Conditional forms are used to talk about a condition – something which must happen first so that something else can happen.
There are mainly three conditional forms.
The first conditional is used to talk about real and possible situations. It is used to talk about events that could happen in the present or future. In the first conditional we use a simple present tense in the if-clause and will + infinitive in the result clause.
- If it rains I will open my umbrella.
- If she doesn’t come in time, we will have to go without her.
- If I get my raise, I will buy a car.
- If I win the first prize, I will be absolutely happy.
The second conditional is used to speculate about unreal, improbable events in the present or future. In the second conditional, we use a simple past tense in the if-clause and would + infinitive in the result clause.
- If I got my raise, I would buy a car.
- If I won the first prize, I would be absolutely happy.
- If you studied hard, you would pass the test.

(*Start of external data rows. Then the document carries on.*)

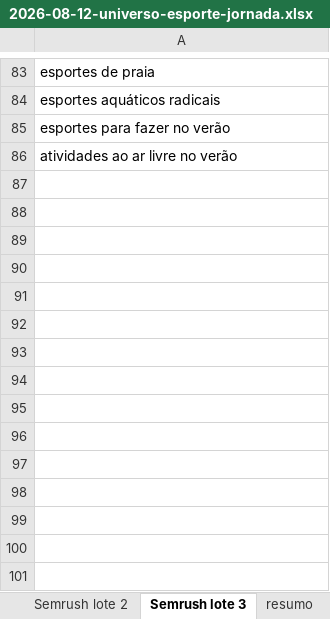
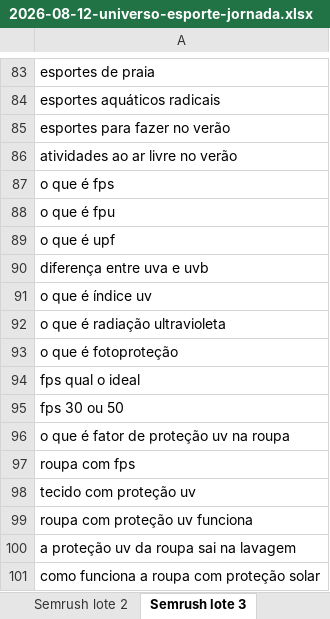
Before and after one commit to raphavianna/uzh-seo, an Excel workbook: data/2026-08-12-universo-esporte-jornada.xlsx, sheet Semrush lote 3, drawn as a sheet; only a part is shown, gaps mark what is left out; values as stored, in another font and other column widths than the file's, no borders; the diff names each change by its address in the sheet, - before the commit and + after, or states it on an @@ line.

```diff
--- a/data/2026-08-12-universo-esporte-jornada.xlsx (sheet Semrush lote 3)
+++ b/data/2026-08-12-universo-esporte-jornada.xlsx (sheet Semrush lote 3)
+row 87: o que é fps
+row 88: o que é fpu
+row 89: o que é upf
+row 90: diferença entre uva e uvb
+row 91: o que é índice uv
+row 92: o que é radiação ultravioleta
+row 93: o que é fotoproteção
+row 94: fps qual o ideal
+row 95: fps 30 ou 50
+row 96: o que é fator de proteção uv na roupa
+row 97: roupa com fps
+row 98: tecido com proteção uv
+row 99: roupa com proteção uv funciona
+row 100: a proteção uv da roupa sai na lavagem
+row 101: como funciona a roupa com proteção solar
```
Also changed, not shown: sheet universo (jornada), sheet resumo, other sheet tabs.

The third conditional is used to talk about imaginary past events. In the third conditional, we use a past perfect tense in the if-clause and would have + past participle in the result clause.
- If you had studied harder, you would have passed.
- If she had married me, she would have been happier.